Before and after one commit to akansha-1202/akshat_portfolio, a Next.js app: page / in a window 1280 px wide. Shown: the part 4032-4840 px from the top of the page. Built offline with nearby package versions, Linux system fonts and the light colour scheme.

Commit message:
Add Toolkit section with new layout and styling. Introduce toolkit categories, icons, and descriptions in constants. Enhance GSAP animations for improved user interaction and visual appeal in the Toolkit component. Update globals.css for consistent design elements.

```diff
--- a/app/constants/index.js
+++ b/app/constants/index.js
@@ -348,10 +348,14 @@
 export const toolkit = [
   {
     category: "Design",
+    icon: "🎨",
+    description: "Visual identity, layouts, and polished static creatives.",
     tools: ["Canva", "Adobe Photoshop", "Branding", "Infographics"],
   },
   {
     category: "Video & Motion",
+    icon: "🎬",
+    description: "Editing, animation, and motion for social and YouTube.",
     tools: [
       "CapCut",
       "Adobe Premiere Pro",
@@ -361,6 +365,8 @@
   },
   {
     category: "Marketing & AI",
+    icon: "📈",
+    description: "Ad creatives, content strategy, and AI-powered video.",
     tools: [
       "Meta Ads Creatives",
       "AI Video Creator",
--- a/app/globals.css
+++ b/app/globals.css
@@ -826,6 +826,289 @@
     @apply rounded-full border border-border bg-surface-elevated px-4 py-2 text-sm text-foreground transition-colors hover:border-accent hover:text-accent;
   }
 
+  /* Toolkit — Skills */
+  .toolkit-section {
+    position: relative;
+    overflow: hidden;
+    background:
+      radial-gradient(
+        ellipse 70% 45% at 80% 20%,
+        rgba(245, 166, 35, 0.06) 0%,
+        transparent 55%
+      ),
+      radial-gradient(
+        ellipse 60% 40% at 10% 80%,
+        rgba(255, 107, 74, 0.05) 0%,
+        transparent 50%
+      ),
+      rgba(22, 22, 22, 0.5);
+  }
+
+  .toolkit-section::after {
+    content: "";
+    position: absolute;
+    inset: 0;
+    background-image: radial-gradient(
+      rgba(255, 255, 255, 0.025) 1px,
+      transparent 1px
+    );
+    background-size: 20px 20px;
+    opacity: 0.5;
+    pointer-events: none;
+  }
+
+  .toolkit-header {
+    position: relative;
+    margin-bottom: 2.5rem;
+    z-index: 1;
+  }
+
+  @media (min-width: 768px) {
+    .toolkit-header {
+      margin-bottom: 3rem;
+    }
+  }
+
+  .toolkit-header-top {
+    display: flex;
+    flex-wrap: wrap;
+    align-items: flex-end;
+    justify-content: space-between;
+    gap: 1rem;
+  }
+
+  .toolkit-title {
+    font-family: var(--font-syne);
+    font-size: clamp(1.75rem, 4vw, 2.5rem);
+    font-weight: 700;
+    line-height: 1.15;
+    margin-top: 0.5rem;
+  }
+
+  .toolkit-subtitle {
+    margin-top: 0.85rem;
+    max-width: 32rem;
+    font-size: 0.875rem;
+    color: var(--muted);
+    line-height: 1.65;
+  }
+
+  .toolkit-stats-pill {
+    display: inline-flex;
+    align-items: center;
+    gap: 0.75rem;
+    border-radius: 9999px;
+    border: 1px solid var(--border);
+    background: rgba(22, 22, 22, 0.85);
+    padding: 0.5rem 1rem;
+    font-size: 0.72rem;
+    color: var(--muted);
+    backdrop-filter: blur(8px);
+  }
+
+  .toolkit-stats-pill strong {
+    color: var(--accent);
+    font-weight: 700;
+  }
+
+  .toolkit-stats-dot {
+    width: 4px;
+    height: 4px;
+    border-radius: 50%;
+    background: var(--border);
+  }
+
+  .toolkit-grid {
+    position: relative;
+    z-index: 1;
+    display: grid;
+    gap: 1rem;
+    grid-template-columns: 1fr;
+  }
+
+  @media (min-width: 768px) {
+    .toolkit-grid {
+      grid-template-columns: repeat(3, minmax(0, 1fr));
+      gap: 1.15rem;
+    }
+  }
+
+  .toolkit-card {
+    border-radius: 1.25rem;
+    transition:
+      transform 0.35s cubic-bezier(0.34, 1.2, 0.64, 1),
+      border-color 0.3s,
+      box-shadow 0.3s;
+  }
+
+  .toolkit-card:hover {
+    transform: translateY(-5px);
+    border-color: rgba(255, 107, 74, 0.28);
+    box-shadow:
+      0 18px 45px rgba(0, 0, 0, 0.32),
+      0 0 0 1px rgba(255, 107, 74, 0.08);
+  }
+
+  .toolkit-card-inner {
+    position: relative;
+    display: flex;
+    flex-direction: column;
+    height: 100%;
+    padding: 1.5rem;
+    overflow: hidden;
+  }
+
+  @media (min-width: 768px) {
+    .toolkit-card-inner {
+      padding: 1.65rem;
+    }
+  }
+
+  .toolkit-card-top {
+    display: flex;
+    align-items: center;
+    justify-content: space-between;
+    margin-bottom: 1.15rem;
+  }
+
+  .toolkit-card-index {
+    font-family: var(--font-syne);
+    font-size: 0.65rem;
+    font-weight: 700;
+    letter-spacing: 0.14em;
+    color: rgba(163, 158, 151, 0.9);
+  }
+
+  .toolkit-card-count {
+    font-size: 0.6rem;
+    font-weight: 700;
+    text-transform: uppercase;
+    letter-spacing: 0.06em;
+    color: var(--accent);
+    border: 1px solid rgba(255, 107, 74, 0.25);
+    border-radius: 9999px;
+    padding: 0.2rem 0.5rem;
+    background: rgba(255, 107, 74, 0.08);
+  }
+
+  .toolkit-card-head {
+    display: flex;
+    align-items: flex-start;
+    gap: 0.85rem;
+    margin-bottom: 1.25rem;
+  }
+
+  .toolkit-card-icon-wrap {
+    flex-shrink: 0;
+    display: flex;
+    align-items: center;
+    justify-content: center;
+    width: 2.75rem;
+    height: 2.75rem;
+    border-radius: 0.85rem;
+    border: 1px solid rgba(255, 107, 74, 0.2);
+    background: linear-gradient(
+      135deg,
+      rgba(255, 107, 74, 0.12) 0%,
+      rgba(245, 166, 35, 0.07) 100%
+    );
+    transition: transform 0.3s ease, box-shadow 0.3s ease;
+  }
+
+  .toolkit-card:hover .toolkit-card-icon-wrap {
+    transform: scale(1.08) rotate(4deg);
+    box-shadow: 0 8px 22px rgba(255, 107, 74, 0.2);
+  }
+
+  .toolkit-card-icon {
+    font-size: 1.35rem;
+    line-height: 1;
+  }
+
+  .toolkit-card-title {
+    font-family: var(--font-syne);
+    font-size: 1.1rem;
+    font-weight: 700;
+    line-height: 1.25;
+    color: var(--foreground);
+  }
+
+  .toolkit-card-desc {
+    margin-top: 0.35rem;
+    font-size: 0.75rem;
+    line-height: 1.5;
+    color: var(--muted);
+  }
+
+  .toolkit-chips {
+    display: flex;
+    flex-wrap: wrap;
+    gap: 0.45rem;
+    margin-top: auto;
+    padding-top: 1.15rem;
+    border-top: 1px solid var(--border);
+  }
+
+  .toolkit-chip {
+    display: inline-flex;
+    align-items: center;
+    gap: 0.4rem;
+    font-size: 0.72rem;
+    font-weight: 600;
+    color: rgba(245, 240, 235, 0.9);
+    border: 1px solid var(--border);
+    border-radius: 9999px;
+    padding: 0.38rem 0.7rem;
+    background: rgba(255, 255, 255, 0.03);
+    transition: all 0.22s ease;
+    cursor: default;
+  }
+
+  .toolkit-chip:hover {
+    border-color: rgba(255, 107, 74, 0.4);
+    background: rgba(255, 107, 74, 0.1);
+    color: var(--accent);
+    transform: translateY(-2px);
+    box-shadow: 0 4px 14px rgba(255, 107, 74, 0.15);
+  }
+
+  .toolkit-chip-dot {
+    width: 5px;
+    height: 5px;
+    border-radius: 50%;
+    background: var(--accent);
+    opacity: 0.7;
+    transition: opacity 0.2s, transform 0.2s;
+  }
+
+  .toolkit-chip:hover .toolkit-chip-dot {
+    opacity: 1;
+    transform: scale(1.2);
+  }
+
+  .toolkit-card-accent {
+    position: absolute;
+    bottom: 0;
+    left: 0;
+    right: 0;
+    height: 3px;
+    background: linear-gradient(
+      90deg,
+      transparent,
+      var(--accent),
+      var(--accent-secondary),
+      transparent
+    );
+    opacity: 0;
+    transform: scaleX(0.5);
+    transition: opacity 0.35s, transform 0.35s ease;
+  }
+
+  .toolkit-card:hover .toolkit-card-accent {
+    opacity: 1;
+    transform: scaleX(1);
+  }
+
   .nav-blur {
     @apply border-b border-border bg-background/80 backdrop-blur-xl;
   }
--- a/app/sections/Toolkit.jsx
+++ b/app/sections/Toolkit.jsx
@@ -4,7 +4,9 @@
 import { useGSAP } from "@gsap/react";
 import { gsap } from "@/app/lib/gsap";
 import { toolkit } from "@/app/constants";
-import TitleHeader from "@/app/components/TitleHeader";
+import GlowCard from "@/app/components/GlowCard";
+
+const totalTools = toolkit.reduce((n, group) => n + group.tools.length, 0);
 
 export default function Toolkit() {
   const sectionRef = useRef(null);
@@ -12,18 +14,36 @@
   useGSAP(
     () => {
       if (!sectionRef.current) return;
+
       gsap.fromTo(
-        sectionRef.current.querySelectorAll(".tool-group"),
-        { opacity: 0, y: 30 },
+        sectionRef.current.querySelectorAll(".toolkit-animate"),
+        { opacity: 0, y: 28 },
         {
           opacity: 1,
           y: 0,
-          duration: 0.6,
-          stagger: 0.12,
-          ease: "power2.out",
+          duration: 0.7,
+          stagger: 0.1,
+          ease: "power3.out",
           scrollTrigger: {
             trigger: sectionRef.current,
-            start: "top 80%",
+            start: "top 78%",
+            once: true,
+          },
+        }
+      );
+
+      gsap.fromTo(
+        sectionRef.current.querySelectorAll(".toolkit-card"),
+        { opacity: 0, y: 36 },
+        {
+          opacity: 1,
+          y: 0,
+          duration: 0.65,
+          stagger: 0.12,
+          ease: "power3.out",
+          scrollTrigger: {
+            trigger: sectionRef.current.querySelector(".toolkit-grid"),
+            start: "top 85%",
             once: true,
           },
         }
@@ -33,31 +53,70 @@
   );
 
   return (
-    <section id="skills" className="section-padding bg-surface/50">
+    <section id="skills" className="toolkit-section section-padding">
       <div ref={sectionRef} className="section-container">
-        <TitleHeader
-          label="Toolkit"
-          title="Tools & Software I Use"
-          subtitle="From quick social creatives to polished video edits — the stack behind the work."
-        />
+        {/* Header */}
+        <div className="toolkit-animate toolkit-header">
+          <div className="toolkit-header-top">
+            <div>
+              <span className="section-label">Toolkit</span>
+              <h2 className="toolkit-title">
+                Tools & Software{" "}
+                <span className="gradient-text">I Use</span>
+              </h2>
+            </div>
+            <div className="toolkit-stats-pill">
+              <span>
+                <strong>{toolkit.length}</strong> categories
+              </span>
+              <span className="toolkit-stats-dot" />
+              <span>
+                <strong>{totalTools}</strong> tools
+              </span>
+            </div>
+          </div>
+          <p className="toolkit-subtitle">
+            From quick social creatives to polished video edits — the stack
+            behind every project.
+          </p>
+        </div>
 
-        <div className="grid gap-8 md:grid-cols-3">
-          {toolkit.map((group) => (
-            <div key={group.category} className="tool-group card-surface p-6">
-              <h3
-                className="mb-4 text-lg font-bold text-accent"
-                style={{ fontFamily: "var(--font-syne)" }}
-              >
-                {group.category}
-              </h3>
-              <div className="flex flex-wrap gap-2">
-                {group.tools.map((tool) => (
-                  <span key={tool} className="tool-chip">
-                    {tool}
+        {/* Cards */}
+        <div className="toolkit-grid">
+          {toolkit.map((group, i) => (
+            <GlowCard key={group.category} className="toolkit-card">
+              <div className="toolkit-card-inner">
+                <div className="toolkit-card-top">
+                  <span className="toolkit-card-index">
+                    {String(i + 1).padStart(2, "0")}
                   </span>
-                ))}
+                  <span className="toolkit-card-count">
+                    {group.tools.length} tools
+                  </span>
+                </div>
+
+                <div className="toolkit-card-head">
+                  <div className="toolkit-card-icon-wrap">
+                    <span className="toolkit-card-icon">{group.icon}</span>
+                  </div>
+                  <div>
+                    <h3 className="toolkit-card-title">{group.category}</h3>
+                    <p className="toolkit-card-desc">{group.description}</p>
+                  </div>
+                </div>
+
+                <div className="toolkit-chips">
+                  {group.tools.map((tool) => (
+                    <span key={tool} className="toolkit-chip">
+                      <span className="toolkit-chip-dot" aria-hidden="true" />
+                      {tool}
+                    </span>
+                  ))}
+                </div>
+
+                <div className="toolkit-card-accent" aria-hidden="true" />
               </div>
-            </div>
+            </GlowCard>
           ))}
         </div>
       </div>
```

____________

* [What you are asked to do]
Return all lines from the data above with "edits" in them.

* [Task answer]
-          subtitle="From quick social creatives to polished video edits — the stack behind the work."
+            From quick social creatives to polished video edits — the stack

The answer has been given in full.